For more resources on teaching about a Growth Mindset, here is my Pinterest Board on that topic.
I saw a link on my Twitter feed the other day to a post done by Eric Sheninger called, “Students Yearn for Creativity, Not Tests.” It’s from March of this year, and I can’t believe I missed it back then. However, that’s the great thing about Twitter – the treasures come around more than once.
Featured in the post are a few videos created by students based on an assignment they were given which involved reading Sir Ken Robinson’s book, Out of Our Minds: Learning to be Creative. One of the student videos really resonated with me because of so many other experiences I’ve had in recent weeks that emphasize the value of making mistakes. The video is by Sarah Almeda, and I highly recommend you watch the video, “Let’s Make Some Good Art” and her “afterword” video which appears at the end of the post. Her tribute to the educators who fostered her creativity in the latter one is very inspiring.
This year, I really plan to make it my mission to motivate my students to take more risks and challenge themselves. As Sarah says in her video, though, schools inherently discourage this by punishing mistakes and only rewarding “right answers.” I have a couple of ideas for changing this in my classroom as I continue to teach my students about having a Growth Mindset (check out my Pinterest Board if you would like some more information about this).
This weeks’s TED Radio Hour was all about making mistakes. And one of the speakers, Margaret Heffernan, mentioned this about schools: “… we do bring children up to imagine that there is a right answer, and that intelligence is about knowing that right answer, and therefore if you get a wrong answer, you’re stupid. So what we do is we teach people not even so much to have a passion for the right answer, but have great talent for second-guessing what everybody wants the answer to be.” As Sarah Almeda draws in her video, this is the inevitable outcome in schools that foster this type of thinking:
Even James Dyson, in an interview with Science Friday, said the following: “In life, you don’t have the right answers available all the time. You have to work them out. So I would actually mark children by the number of mistakes they make because they’ve experienced failure and learned from it. Whereas the brilliant child who gets it right the first time because they remembered the answer isn’t necessarily the one who is going to change the world or succeed in life.” (I’m assuming he meant that students who make more mistakes would get higher grades as opposed to the current system.)
How can we change our current system? We need to create a learning environment that encourages taking risks in thinking and finding the value in mistakes. As teachers, it will help for us to admit our own mistakes and to tell how they changed us. And, though there are times that only one right answer is acceptable, we should also give our students plenty of opportunities to engage in thinking that is open-ended.

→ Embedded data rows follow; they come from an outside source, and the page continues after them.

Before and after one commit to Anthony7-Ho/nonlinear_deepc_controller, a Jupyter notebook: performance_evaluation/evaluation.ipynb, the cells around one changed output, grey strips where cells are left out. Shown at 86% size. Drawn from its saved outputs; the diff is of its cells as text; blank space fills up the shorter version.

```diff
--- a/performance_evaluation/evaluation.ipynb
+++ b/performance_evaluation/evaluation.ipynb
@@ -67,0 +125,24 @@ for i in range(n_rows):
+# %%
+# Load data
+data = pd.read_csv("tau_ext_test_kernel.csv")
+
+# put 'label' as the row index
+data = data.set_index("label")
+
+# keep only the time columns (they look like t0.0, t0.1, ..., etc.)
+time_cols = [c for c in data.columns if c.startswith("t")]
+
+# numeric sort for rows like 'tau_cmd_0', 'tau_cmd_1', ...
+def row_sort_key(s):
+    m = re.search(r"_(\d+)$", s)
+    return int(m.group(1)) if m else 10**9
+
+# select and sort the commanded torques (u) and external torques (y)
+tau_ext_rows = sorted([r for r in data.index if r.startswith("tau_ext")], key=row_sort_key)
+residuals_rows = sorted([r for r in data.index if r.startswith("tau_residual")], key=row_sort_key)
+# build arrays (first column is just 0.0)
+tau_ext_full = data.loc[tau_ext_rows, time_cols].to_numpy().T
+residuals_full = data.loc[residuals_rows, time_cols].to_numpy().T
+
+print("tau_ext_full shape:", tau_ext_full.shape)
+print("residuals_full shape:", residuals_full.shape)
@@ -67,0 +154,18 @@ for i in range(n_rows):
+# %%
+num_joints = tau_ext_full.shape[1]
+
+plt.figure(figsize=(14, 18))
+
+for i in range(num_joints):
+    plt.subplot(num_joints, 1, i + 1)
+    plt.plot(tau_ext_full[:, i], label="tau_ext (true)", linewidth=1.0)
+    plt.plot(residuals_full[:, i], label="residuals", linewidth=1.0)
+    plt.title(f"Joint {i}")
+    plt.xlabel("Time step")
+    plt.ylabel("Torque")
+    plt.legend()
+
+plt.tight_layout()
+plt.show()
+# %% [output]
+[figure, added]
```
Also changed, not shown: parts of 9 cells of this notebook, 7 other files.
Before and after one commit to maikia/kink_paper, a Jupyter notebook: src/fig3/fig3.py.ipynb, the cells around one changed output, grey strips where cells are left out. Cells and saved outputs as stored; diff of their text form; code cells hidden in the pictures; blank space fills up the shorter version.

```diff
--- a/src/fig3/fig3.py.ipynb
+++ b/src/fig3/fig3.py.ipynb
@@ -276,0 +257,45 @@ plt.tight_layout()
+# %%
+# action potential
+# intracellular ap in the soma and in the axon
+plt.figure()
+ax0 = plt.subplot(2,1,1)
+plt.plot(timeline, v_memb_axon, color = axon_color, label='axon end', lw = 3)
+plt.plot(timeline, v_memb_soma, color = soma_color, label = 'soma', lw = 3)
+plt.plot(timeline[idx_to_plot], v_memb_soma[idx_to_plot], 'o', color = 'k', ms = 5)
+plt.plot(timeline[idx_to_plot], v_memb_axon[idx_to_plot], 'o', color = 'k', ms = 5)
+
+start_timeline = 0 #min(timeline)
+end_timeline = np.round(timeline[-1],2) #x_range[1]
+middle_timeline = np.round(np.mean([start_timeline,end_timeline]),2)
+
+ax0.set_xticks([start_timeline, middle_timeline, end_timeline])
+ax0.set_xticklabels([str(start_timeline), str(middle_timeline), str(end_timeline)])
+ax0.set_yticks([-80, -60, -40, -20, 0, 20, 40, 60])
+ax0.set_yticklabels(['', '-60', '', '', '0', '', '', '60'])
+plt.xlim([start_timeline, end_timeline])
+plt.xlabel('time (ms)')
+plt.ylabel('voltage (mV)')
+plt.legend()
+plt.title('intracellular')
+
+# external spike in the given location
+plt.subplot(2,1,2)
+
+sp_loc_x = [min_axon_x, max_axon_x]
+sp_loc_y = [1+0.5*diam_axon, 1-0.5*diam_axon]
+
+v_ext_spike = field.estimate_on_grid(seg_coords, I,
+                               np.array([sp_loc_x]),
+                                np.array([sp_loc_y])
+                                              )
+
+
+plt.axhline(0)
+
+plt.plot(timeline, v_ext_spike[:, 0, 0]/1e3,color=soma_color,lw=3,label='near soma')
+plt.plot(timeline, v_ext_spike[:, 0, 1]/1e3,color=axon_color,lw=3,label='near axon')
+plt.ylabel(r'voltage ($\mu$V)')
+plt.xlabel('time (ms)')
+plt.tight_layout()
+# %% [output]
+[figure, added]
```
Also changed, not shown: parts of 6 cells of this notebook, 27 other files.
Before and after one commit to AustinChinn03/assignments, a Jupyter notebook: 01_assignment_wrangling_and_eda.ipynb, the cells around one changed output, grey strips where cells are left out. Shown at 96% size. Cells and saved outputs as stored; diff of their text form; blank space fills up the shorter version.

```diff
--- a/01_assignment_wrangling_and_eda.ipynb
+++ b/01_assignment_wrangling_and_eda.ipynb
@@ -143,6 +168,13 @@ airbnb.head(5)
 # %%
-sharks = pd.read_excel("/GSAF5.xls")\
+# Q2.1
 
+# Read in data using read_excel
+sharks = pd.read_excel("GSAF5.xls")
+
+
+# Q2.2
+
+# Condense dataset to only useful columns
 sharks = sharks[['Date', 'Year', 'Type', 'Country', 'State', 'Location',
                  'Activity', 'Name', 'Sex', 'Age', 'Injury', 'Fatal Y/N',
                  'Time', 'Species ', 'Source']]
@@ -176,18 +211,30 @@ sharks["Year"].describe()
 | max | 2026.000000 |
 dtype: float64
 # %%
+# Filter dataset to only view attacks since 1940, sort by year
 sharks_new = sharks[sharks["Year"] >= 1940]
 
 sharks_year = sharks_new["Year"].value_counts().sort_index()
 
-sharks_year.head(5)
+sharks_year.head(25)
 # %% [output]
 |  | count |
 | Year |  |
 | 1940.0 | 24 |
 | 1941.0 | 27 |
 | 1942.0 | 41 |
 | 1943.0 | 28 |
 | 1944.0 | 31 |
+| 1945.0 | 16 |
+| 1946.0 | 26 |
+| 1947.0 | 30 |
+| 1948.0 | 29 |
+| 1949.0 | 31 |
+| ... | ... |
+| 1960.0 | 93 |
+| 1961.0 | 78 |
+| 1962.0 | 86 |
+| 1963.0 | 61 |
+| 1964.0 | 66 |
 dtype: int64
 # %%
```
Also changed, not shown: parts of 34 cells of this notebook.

I have a small idea germinating about a tangible way to show this in the classroom that I may share later this week…